With that thought in mind, I began to craft a new life for myself, one full of fun, friends, and all sorts of social activities. But it wasn’t enough. I was out and about, having fun, but wanted someone special to share that fun with. So in July of 2010 I took the leap and joined an online dating site. Nine months and maybe a dozen dead end conversations later, I had a file folder full of notes and information on how dating sites do and don’t work (no experience is ever wasted when you’re a writer), but still no partner.
In March, I decided to give up that ghost and concentrate on Me. March, I eventually declared in my blog posts, was “Me” month. For the month of March, I would focus only on what nourished me--mentally, physically, and spiritually. I’d read more books, pray more, exercise more, clear the clutter in my home and life, attend only lectures and events that spoke to me personally, and in general just be good to myself. To that end, I added a third Qigong class to my week, this one held on Sunday mornings.
Qigong is something I’ve been interested in for more than a decade, but somehow never made the time for. Finally, I joined a class taught clear across town. My friends were amazed. You go to class where? For the previous 24 years I’d pretty much limited myself to local activities held on my side of town, or within a very limited driving distance (my occasional trips to out-of-town conferences and such notwithstanding.)
Suddenly I was driving across town three times a week, meeting new people, and making friends outside my comfort zone. Then, lo and behold, one Sunday morning, in walks this man, who, unbeknownst to me, fit the section of my online dating profile headed “What I am Looking For” to a tee. Three months later several students from our class headed to Niagara Falls for a Tai Chi workshop (Tai Chi being a form of Qigong), and the two of us just “clicked.”
We’ve been seeing each other ever since.
Which is one reason why my blogging fell off. Instead of working all the time, I now focus on work during the weekdays, and spend my evenings and weekends tootling around with him. We go to class, go to church, go to concerts, car shows, festivals, dances, dinners, games, and wine tastings. We take trips, and have been to Canada, Michigan, West Virginia, Maryland, Ohio, and New York. We flew to South Dakota, visited the National Music Museum. We’re headed to Texas, next. In between trips, we trundle around town taking care of errands and visiting friends. We collect recipes, go grocery shopping, and cook. We watch movies and volunteer for community service together. We attend all my son’s special activities.

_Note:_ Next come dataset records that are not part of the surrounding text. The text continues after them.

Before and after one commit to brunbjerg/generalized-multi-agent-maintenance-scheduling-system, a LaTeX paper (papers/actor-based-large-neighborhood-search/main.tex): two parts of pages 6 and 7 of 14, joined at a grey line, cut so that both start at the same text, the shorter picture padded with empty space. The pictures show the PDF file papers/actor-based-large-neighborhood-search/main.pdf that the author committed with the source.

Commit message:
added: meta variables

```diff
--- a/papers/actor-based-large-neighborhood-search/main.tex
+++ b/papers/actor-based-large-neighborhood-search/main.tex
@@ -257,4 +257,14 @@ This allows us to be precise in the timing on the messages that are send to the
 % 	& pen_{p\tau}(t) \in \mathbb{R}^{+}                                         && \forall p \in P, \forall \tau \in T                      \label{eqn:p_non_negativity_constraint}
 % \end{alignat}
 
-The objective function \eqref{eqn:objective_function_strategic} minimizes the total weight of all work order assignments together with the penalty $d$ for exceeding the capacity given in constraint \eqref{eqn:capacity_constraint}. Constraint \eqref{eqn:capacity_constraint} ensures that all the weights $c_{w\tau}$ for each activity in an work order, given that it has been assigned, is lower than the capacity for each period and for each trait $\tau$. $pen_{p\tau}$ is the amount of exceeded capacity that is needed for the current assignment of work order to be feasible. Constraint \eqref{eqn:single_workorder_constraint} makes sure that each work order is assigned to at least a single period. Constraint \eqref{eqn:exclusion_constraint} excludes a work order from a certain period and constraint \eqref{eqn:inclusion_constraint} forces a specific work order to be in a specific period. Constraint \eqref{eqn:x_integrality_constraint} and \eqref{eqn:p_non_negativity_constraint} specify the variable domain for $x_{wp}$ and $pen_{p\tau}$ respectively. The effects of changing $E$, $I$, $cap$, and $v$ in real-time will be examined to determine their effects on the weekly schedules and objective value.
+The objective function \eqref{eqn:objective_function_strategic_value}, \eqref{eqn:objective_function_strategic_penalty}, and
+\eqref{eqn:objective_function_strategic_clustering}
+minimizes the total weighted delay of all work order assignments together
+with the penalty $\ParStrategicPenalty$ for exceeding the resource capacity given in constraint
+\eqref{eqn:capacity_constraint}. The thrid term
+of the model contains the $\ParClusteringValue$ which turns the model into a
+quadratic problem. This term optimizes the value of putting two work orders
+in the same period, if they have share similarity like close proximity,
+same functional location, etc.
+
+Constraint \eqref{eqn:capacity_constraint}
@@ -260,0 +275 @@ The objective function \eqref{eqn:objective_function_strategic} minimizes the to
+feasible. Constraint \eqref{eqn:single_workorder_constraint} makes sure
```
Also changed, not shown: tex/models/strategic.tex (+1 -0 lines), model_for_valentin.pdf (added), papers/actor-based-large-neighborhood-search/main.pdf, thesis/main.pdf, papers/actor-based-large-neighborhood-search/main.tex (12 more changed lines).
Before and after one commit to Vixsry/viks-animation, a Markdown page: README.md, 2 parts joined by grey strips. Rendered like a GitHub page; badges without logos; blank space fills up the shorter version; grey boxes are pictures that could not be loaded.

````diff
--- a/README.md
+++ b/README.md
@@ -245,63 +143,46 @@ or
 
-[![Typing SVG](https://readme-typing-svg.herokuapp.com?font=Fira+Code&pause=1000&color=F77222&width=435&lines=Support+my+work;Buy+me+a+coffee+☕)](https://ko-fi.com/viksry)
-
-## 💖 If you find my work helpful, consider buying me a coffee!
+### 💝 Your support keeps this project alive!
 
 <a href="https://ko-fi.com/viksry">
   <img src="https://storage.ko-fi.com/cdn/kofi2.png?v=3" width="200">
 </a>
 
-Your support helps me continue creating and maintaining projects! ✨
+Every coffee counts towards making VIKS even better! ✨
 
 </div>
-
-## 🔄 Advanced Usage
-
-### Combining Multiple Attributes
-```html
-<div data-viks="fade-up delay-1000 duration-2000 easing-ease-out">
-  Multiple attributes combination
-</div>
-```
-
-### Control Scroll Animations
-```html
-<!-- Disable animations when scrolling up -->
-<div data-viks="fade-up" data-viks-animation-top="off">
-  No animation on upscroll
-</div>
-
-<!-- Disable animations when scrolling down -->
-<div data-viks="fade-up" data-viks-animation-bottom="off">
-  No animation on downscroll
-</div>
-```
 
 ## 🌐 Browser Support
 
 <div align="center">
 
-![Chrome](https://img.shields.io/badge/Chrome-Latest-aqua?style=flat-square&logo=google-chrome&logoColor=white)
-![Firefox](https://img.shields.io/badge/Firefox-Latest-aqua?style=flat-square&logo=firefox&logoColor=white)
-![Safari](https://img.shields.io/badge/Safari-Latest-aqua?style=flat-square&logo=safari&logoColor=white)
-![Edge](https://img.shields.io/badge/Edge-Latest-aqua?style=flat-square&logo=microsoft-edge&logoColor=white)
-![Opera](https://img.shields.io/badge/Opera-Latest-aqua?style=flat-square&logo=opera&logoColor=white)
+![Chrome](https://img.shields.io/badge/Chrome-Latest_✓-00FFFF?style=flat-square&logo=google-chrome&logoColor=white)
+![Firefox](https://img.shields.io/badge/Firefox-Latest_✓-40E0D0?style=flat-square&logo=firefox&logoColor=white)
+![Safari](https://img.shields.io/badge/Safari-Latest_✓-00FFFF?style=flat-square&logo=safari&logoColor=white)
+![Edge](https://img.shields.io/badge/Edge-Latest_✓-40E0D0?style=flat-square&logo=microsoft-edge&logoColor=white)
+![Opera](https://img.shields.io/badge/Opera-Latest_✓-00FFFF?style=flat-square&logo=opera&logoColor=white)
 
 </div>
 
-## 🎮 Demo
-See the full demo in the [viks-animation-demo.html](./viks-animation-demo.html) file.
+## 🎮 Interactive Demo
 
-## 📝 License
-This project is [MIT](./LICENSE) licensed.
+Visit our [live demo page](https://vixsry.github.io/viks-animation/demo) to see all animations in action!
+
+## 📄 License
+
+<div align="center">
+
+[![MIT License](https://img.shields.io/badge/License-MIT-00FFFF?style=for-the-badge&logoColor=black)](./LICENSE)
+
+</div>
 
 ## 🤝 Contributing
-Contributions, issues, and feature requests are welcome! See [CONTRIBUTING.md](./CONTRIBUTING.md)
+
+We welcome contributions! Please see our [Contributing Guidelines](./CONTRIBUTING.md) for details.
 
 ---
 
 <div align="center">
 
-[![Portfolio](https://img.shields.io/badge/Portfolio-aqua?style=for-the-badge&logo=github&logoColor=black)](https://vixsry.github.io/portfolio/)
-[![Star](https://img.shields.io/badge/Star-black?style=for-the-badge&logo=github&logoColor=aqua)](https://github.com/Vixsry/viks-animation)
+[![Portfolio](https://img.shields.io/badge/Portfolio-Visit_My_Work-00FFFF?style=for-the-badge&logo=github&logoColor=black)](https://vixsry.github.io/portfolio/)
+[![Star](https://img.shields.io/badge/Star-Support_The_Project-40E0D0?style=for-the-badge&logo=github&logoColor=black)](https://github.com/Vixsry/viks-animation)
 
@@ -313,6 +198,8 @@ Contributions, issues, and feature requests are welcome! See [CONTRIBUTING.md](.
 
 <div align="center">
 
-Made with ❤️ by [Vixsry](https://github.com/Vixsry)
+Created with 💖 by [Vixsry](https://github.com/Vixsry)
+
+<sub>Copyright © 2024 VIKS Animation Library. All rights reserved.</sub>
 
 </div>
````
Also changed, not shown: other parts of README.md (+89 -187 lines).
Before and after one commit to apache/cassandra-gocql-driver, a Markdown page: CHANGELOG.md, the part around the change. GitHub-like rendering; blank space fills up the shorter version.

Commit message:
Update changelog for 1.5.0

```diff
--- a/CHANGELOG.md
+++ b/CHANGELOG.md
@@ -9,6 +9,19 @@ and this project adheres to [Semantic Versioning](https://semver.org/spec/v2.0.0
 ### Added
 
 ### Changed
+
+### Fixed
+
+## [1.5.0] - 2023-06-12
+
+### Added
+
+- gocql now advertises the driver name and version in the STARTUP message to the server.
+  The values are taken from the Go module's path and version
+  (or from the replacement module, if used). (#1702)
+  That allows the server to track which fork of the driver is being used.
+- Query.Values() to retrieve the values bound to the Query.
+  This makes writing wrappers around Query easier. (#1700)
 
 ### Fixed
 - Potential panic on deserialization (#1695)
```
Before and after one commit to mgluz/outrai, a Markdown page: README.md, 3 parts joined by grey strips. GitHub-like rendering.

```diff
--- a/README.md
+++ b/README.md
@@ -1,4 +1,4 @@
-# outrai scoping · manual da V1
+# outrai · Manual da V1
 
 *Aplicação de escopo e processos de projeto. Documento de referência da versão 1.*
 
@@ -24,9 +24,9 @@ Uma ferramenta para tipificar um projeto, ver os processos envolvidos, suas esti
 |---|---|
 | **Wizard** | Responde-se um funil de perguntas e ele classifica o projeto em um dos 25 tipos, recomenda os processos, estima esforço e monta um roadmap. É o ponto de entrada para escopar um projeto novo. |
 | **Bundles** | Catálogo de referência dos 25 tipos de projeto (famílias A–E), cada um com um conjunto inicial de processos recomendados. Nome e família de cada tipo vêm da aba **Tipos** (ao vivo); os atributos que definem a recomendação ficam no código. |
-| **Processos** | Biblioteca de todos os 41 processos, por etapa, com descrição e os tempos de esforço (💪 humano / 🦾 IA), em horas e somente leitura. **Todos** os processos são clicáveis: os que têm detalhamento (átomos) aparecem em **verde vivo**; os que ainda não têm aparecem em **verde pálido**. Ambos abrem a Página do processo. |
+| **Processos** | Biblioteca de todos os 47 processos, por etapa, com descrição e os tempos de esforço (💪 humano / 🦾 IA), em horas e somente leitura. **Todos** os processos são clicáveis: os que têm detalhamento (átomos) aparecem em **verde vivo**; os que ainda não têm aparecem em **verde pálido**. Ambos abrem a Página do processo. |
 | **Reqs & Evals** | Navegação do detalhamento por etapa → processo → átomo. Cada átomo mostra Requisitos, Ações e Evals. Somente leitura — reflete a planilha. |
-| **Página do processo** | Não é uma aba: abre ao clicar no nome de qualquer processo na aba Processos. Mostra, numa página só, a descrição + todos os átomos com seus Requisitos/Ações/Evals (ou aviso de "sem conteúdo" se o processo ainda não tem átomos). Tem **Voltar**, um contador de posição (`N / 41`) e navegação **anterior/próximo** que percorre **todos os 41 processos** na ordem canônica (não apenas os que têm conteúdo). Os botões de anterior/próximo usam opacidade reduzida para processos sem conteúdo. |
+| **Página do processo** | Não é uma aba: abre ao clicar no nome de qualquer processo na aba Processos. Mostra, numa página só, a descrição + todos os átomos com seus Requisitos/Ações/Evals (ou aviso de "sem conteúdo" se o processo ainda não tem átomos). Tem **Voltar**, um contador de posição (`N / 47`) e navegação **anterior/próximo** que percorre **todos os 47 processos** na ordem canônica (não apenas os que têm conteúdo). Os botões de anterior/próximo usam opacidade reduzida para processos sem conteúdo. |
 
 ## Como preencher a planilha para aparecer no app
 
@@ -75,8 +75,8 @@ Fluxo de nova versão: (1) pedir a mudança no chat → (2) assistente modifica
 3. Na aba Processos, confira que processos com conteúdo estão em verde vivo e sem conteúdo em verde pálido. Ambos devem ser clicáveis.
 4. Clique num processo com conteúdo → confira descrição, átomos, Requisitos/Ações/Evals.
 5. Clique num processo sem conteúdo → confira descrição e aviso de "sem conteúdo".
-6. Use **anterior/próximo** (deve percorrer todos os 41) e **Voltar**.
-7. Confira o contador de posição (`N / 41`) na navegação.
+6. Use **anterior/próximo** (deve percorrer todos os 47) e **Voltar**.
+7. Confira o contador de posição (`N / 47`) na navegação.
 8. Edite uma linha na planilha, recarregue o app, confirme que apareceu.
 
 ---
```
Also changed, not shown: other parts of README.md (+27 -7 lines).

But none of this would have happened if I hadn’t given voice to my heart. My heart felt a lack, and so I did something about it. Through my article in Faith Magazine I put it out there, into the universe, that there was no excuse for being lonely or bored, and then, though my online dating profile, I put it out there what I was looking for.
I spoke from the heart, and my voice was heard.
So today’s question is: What is your voice telling you? Is there a lack in your life? What is it you need to bring you closer to being the person you want to be? More time in prayer? More exercise? More “Me” time? More family time? More social activities? More active involvement in your church or community?
I seriously doubt it’s “More work.”
Take time out this week to be still and listen to that voice within. They say peace and contentment comes when the person you are and the person you want to be are one and the same.
Who are you? Who do you want to be?
Even if you’re not Catholic, like I am, Lent--or spring, if you prefer--is a good time of year, a time of rebirth and renewal, to take time out to consider these questions and--either by your actions, or through your words, or both--give voice to your heart.